[DATASET CONTENT]:
BEGIN

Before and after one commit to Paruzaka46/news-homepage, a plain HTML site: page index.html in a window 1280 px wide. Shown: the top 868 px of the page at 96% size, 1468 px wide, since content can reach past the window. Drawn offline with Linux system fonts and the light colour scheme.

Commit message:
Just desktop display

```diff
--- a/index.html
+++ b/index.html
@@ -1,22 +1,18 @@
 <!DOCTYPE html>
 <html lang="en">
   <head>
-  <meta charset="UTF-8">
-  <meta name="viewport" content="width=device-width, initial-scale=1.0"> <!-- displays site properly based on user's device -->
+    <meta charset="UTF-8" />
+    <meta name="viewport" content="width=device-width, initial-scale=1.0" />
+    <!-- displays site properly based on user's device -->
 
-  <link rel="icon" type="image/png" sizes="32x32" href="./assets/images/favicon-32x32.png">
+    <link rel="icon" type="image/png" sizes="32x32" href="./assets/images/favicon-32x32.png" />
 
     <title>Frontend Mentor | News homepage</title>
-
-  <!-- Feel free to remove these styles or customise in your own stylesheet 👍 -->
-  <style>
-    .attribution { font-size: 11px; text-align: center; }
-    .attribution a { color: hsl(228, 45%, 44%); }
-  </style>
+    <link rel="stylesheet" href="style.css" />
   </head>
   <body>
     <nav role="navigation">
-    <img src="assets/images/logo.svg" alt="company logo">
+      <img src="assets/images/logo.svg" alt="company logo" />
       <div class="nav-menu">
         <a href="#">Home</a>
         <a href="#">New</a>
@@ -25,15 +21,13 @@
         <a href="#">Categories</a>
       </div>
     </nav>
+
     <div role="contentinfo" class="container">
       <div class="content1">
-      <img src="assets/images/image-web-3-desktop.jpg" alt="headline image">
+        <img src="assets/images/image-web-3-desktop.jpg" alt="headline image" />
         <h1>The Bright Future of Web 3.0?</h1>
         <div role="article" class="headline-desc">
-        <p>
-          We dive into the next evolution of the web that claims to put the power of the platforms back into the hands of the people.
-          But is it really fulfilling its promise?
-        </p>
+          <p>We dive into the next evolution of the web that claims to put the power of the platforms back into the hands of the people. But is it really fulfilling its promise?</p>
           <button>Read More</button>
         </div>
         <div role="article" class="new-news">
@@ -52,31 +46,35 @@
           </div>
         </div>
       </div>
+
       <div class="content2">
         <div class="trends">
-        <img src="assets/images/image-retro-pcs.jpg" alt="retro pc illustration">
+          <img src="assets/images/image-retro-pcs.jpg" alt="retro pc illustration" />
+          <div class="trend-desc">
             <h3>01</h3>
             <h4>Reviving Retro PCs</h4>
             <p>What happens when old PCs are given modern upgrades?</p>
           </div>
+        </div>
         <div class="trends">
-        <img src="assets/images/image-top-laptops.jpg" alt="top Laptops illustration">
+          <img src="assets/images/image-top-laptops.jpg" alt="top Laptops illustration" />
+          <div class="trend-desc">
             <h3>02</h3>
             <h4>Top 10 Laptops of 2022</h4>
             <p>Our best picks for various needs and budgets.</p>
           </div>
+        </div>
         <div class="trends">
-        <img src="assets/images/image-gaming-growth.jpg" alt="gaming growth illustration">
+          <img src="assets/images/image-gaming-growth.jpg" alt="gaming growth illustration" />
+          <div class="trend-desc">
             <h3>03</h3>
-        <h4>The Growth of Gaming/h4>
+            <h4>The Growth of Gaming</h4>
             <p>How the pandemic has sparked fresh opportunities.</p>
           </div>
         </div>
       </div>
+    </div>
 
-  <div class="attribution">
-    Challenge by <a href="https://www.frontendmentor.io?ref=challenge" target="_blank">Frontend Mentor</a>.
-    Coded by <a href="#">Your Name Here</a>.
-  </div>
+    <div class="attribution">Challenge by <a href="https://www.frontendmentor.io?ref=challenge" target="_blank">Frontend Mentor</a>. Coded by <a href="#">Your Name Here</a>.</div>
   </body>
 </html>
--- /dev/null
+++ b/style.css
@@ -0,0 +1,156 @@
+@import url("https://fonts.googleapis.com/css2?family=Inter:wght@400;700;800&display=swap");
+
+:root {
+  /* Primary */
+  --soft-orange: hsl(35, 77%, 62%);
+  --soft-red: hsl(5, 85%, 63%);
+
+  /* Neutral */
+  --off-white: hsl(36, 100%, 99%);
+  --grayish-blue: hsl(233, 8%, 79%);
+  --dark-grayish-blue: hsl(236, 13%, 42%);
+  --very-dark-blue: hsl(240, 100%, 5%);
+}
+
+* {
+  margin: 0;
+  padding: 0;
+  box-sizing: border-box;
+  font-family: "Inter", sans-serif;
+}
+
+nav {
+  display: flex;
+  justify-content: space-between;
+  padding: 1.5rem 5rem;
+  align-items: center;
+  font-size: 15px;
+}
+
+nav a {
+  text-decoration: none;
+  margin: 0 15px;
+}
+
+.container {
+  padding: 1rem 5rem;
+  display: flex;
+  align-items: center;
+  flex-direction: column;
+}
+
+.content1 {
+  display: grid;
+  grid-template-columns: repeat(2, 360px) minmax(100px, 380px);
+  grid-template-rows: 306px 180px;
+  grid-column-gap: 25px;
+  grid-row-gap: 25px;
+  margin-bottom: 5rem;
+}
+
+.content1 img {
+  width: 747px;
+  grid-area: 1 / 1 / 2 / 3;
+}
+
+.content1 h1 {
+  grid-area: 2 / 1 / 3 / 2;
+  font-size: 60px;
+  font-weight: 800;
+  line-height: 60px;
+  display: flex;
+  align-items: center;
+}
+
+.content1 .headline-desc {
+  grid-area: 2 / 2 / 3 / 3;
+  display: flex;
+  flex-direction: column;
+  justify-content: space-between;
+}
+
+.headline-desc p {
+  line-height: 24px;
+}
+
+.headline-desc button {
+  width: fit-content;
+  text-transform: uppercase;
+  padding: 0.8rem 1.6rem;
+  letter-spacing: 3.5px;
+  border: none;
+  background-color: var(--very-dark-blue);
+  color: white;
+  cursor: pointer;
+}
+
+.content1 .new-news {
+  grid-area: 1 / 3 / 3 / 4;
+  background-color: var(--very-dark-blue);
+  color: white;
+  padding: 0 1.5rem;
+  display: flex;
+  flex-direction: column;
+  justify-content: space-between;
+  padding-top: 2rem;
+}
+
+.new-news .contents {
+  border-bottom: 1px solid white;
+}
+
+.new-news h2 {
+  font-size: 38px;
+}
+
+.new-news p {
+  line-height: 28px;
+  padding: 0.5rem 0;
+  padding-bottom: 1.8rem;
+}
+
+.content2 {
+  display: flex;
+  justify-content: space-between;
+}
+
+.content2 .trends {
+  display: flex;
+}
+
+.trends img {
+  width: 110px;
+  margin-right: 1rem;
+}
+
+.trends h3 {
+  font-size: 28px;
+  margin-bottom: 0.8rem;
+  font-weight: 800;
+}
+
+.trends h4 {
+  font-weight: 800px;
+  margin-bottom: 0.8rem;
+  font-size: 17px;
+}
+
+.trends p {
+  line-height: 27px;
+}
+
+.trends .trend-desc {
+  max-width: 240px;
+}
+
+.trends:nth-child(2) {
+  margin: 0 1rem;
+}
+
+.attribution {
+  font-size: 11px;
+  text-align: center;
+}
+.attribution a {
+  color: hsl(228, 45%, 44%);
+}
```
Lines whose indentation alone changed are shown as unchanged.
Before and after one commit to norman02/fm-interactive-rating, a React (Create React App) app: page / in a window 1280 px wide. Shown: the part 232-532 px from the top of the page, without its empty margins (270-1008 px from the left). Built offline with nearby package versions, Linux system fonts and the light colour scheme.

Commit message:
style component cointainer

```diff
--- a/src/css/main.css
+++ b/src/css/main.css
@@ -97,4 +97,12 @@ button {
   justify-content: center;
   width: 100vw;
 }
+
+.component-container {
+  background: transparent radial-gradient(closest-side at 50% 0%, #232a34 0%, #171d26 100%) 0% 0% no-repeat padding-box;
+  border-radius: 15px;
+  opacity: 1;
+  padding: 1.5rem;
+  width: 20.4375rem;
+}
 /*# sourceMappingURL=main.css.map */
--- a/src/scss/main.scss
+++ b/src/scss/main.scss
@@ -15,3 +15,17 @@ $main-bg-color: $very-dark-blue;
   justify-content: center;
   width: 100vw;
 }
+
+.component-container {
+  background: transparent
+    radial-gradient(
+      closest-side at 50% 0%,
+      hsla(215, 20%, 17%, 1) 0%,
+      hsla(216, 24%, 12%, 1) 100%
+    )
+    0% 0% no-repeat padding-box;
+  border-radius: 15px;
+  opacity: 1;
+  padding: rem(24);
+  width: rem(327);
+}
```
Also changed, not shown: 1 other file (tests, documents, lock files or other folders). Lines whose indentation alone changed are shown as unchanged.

END

[REQUIRED ACTION]: The lines to show are those in the data above that include "headline".

[SOLUTION TO THIS TASK]:
-      <img src="assets/images/image-web-3-desktop.jpg" alt="headline image">
+        <img src="assets/images/image-web-3-desktop.jpg" alt="headline image" />
         <div role="article" class="headline-desc">
+.content1 .headline-desc {
+.headline-desc p {
+.headline-desc button {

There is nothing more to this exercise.